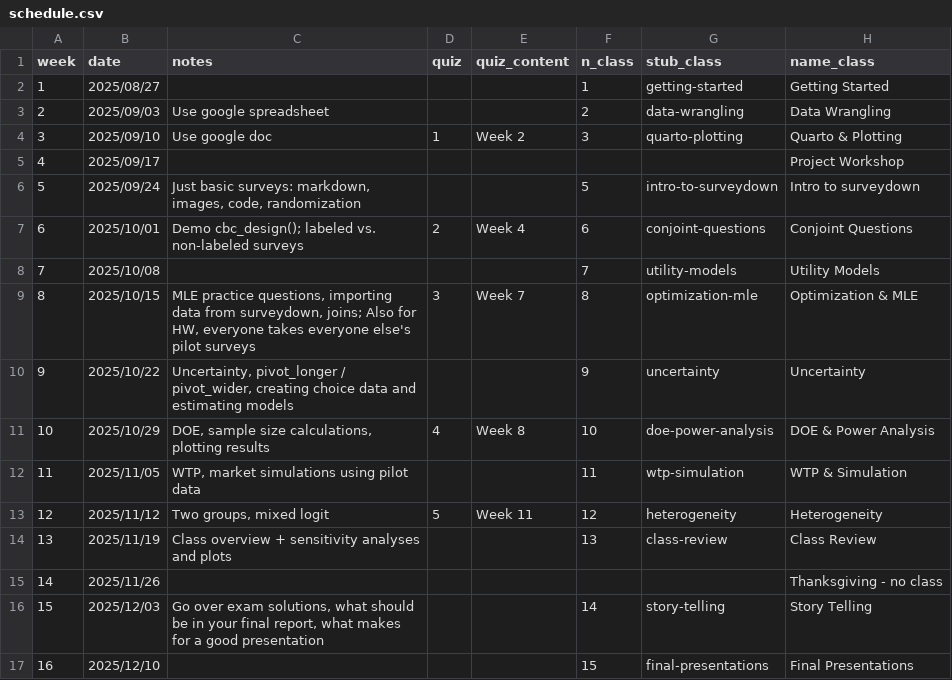
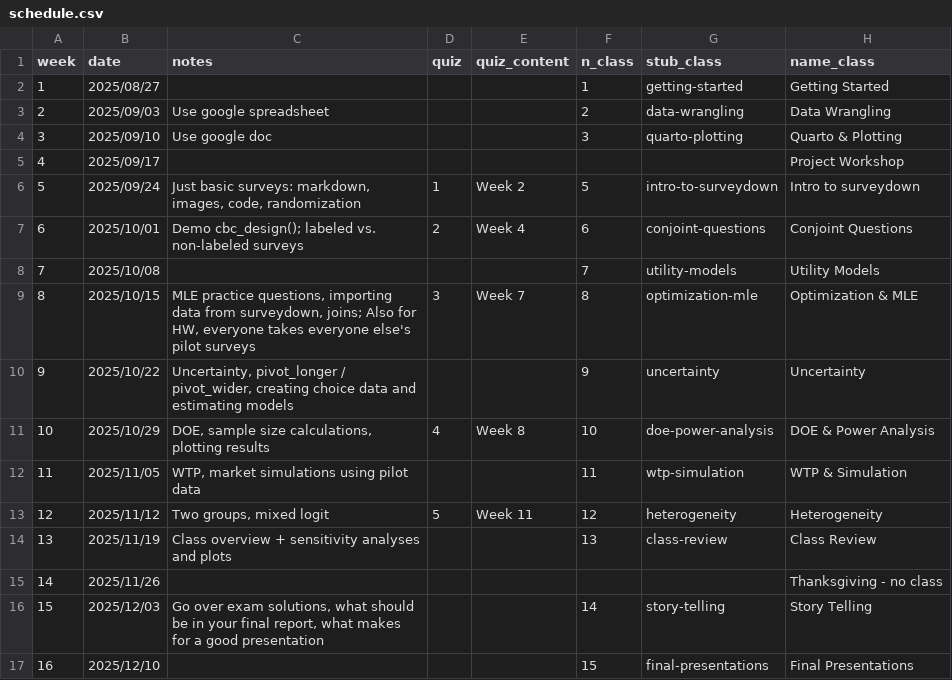
Before and after one commit to emse-madd-gwu/2025-Fall, a CSV file: schedule.csv, drawn as a sheet; only a part is shown; the diff names each change by its address in the sheet, - before the commit and + after, or states it on an @@ line.

```diff
--- a/schedule.csv
+++ b/schedule.csv
-D4 (quiz): 1
+D4 (quiz): (empty)
-E4 (quiz_content): Week 2
+E4 (quiz_content): (empty)
-D6 (quiz): (empty)
+D6 (quiz): 1
-E6 (quiz_content): (empty)
+E6 (quiz_content): Week 2
```
Also changed, not shown: 38 other files.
● ● ● ● ● ● ●
WHAT IS BEING ASKED:
Go through the material and report each line that holds the string "schedule".

ANSWER TO THIS EXERCISE:
Before and after one commit to emse-madd-gwu/2025-Fall, a CSV file: schedule.csv, drawn as a sheet; only a part is shown; the diff names each change by its address in the sheet, - before the commit and + after, or states it on an @@ line.
--- a/schedule.csv
+++ b/schedule.csv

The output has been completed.